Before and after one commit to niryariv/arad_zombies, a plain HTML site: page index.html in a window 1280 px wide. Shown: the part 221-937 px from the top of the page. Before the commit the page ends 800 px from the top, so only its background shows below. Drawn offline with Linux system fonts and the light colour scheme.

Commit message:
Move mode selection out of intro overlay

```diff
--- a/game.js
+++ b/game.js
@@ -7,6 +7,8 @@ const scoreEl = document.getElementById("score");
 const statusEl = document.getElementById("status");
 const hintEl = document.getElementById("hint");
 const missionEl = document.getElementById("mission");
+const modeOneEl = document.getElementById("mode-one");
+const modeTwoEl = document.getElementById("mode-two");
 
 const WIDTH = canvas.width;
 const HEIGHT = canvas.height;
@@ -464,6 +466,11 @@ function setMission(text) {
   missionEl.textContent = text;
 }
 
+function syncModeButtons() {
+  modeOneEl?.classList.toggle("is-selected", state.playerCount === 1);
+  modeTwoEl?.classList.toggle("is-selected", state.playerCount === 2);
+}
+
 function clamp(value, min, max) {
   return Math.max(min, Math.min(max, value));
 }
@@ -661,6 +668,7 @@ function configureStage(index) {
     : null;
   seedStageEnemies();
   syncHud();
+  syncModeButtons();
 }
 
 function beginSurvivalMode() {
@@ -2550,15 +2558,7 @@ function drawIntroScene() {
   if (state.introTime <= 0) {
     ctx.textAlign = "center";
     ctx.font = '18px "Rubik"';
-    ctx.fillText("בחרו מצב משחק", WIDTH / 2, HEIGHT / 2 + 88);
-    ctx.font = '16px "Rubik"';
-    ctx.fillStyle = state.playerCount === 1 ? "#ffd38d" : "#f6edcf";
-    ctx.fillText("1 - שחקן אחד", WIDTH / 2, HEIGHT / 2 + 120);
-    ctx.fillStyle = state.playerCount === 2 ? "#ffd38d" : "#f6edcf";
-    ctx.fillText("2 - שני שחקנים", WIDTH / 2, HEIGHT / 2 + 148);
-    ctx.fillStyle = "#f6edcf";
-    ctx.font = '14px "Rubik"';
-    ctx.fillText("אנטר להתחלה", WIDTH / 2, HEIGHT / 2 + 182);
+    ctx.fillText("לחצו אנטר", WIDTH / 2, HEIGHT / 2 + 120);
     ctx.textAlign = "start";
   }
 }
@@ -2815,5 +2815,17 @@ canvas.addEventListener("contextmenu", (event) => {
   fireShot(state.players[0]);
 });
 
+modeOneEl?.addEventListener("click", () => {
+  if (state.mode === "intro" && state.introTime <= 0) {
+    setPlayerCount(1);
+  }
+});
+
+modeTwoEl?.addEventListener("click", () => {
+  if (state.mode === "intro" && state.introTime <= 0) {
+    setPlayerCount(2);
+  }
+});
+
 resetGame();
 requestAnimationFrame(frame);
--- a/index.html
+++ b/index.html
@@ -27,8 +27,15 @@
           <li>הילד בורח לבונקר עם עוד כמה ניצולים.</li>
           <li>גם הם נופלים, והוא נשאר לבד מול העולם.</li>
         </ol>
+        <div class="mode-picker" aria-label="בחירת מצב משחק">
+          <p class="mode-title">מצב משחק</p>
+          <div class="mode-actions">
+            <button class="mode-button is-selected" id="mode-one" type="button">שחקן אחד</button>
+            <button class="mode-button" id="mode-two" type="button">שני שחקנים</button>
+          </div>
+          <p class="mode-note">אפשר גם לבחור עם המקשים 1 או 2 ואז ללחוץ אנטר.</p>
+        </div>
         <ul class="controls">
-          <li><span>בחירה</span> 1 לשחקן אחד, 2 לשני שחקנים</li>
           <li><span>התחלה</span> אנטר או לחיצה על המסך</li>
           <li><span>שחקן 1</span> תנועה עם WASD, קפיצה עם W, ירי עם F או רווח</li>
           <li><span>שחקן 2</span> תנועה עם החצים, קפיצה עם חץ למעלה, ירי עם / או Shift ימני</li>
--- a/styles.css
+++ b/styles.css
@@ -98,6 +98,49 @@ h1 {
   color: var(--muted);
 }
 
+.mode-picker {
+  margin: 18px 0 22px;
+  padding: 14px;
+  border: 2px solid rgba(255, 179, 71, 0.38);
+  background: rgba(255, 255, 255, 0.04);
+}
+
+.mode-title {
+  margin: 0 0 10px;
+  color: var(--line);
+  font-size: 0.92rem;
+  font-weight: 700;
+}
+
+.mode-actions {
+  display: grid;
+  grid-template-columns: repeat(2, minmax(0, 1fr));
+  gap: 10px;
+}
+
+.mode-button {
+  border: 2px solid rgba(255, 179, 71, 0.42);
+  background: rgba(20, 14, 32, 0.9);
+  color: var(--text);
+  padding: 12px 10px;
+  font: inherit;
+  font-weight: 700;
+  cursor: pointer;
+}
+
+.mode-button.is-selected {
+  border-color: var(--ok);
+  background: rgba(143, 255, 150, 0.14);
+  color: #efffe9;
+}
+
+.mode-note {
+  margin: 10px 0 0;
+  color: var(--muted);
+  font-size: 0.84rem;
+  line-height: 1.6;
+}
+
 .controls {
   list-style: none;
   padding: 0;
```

WHAT YOU WILL DO:
Send back each record exactly as it stands.

OUTPUT FOR THIS TASK:
Before and after one commit to niryariv/arad_zombies, a plain HTML site: page index.html in a window 1280 px wide. Shown: the part 221-937 px from the top of the page. Before the commit the page ends 800 px from the top, so only its background shows below. Drawn offline with Linux system fonts and the light colour scheme.

Commit message:
Move mode selection out of intro overlay

```diff
--- a/game.js
+++ b/game.js
@@ -7,6 +7,8 @@ const scoreEl = document.getElementById("score");
 const statusEl = document.getElementById("status");
 const hintEl = document.getElementById("hint");
 const missionEl = document.getElementById("mission");
+const modeOneEl = document.getElementById("mode-one");
+const modeTwoEl = document.getElementById("mode-two");
 
 const WIDTH = canvas.width;
 const HEIGHT = canvas.height;
@@ -464,6 +466,11 @@ function setMission(text) {
   missionEl.textContent = text;
 }
 
+function syncModeButtons() {
+  modeOneEl?.classList.toggle("is-selected", state.playerCount === 1);
+  modeTwoEl?.classList.toggle("is-selected", state.playerCount === 2);
+}
+
 function clamp(value, min, max) {
   return Math.max(min, Math.min(max, value));
 }
@@ -661,6 +668,7 @@ function configureStage(index) {
     : null;
   seedStageEnemies();
   syncHud();
+  syncModeButtons();
 }
 
 function beginSurvivalMode() {
@@ -2550,15 +2558,7 @@ function drawIntroScene() {
   if (state.introTime <= 0) {
     ctx.textAlign = "center";
     ctx.font = '18px "Rubik"';
-    ctx.fillText("בחרו מצב משחק", WIDTH / 2, HEIGHT / 2 + 88);
-    ctx.font = '16px "Rubik"';
-    ctx.fillStyle = state.playerCount === 1 ? "#ffd38d" : "#f6edcf";
-    ctx.fillText("1 - שחקן אחד", WIDTH / 2, HEIGHT / 2 + 120);
-    ctx.fillStyle = state.playerCount === 2 ? "#ffd38d" : "#f6edcf";
-    ctx.fillText("2 - שני שחקנים", WIDTH / 2, HEIGHT / 2 + 148);
-    ctx.fillStyle = "#f6edcf";
-    ctx.font = '14px "Rubik"';
-    ctx.fillText("אנטר להתחלה", WIDTH / 2, HEIGHT / 2 + 182);
+    ctx.fillText("לחצו אנטר", WIDTH / 2, HEIGHT / 2 + 120);
     ctx.textAlign = "start";
   }
 }
@@ -2815,5 +2815,17 @@ canvas.addEventListener("contextmenu", (event) => {
   fireShot(state.players[0]);
 });
 
+modeOneEl?.addEventListener("click", () => {
+  if (state.mode === "intro" && state.introTime <= 0) {
+    setPlayerCount(1);
+  }
+});
+
+modeTwoEl?.addEventListener("click", () => {
+  if (state.mode === "intro" && state.introTime <= 0) {
+    setPlayerCount(2);
+  }
+});
+
 resetGame();
 requestAnimationFrame(frame);
--- a/index.html
+++ b/index.html
@@ -27,8 +27,15 @@
           <li>הילד בורח לבונקר עם עוד כמה ניצולים.</li>
           <li>גם הם נופלים, והוא נשאר לבד מול העולם.</li>
         </ol>
+        <div class="mode-picker" aria-label="בחירת מצב משחק">
+          <p class="mode-title">מצב משחק</p>
+          <div class="mode-actions">
+            <button class="mode-button is-selected" id="mode-one" type="button">שחקן אחד</button>
+            <button class="mode-button" id="mode-two" type="button">שני שחקנים</button>
+          </div>
+          <p class="mode-note">אפשר גם לבחור עם המקשים 1 או 2 ואז ללחוץ אנטר.</p>
+        </div>
         <ul class="controls">
-          <li><span>בחירה</span> 1 לשחקן אחד, 2 לשני שחקנים</li>
           <li><span>התחלה</span> אנטר או לחיצה על המסך</li>
           <li><span>שחקן 1</span> תנועה עם WASD, קפיצה עם W, ירי עם F או רווח</li>
           <li><span>שחקן 2</span> תנועה עם החצים, קפיצה עם חץ למעלה, ירי עם / או Shift ימני</li>
--- a/styles.css
+++ b/styles.css
@@ -98,6 +98,49 @@ h1 {
   color: var(--muted);
 }
 
+.mode-picker {
+  margin: 18px 0 22px;
+  padding: 14px;
+  border: 2px solid rgba(255, 179, 71, 0.38);
+  background: rgba(255, 255, 255, 0.04);
+}
+
+.mode-title {
+  margin: 0 0 10px;
+  color: var(--line);
+  font-size: 0.92rem;
+  font-weight: 700;
+}
+
+.mode-actions {
+  display: grid;
+  grid-template-columns: repeat(2, minmax(0, 1fr));
+  gap: 10px;
+}
+
+.mode-button {
+  border: 2px solid rgba(255, 179, 71, 0.42);
+  background: rgba(20, 14, 32, 0.9);
+  color: var(--text);
+  padding: 12px 10px;
+  font: inherit;
+  font-weight: 700;
+  cursor: pointer;
+}
+
+.mode-button.is-selected {
+  border-color: var(--ok);
+  background: rgba(143, 255, 150, 0.14);
+  color: #efffe9;
+}
+
+.mode-note {
+  margin: 10px 0 0;
+  color: var(--muted);
+  font-size: 0.84rem;
+  line-height: 1.6;
+}
+
 .controls {
   list-style: none;
   padding: 0;
```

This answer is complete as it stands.